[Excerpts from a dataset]
=======

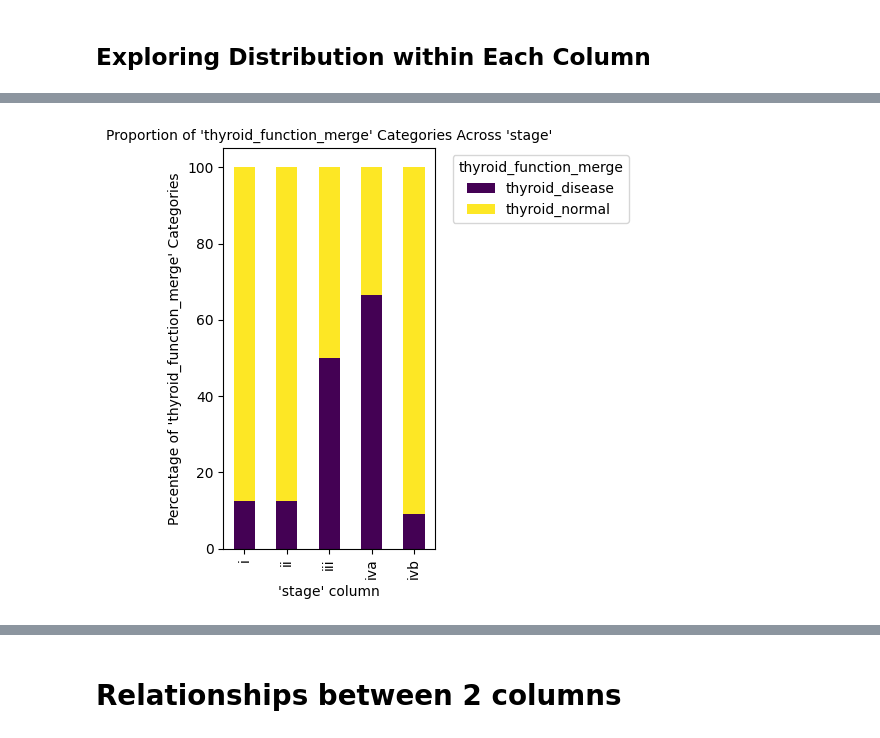
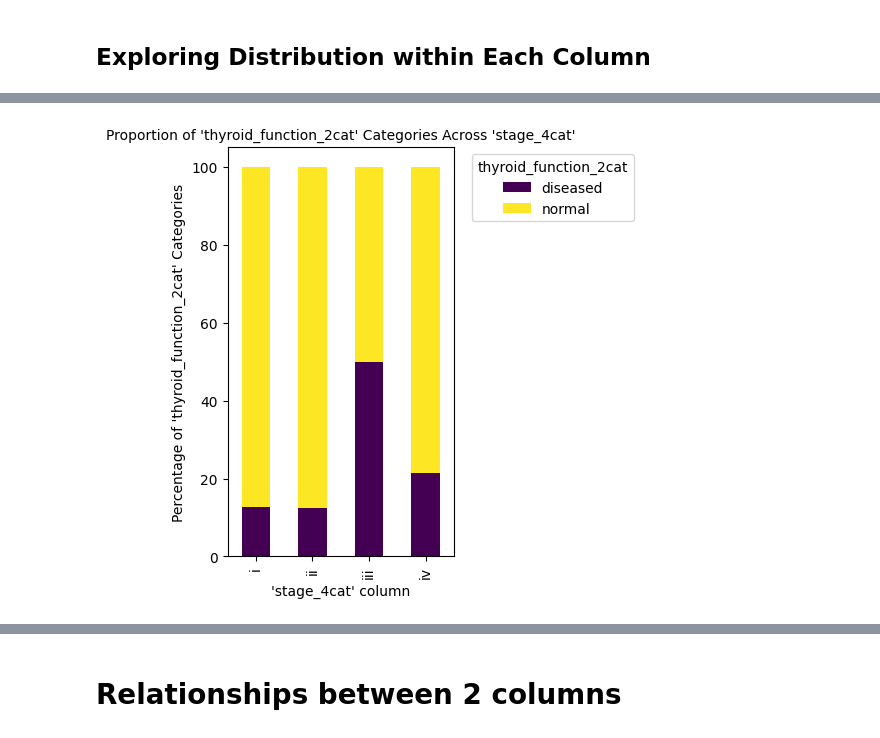
Before and after one commit to madmaxtoastflytiger/CaptStone2-Thyroid-Disease, a Jupyter notebook: 3_ThyroidDisease_EDA.ipynb, the cells around one changed output, grey strips where cells are left out. Cells and saved outputs as stored; diff of their text form; code cells hidden in the pictures.

```diff
--- a/3_ThyroidDisease_EDA.ipynb
+++ b/3_ThyroidDisease_EDA.ipynb
@@ -253,6 +227,4 @@ MyCustDataSciLib.quick_stacked_bar_graph (df,'thyroid_function_merge', 'recurren
-# %%
-MyCustDataSciLib.quick_stacked_bar_graph (df,'thyroid_function_merge', 'stage')
-
-# in feature engineering can fuse these data together
-# %% [output]
-[figure, removed]
+# %%
+MyCustDataSciLib.quick_stacked_bar_graph (df,'thyroid_function_2cat', 'stage_4cat')
+# %% [output]
+[figure, added]
```
Also changed, not shown: parts of 19 cells of this notebook, 2 other files.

=======

*PROBLEM DETAILS*.
Word for word, please reproduce each entry above and leave out every picture.

*RESPONSE TO THE EXERCISE*.
Before and after one commit to madmaxtoastflytiger/CaptStone2-Thyroid-Disease, a Jupyter notebook: 3_ThyroidDisease_EDA.ipynb, the cells around one changed output, grey strips where cells are left out. Cells and saved outputs as stored; diff of their text form; code cells hidden in the pictures.

```diff
--- a/3_ThyroidDisease_EDA.ipynb
+++ b/3_ThyroidDisease_EDA.ipynb
@@ -253,6 +227,4 @@ MyCustDataSciLib.quick_stacked_bar_graph (df,'thyroid_function_merge', 'recurren
-# %%
-MyCustDataSciLib.quick_stacked_bar_graph (df,'thyroid_function_merge', 'stage')
-
-# in feature engineering can fuse these data together
-# %% [output]
-[figure, removed]
+# %%
+MyCustDataSciLib.quick_stacked_bar_graph (df,'thyroid_function_2cat', 'stage_4cat')
+# %% [output]
+[figure, added]
```
Also changed, not shown: parts of 19 cells of this notebook, 2 other files.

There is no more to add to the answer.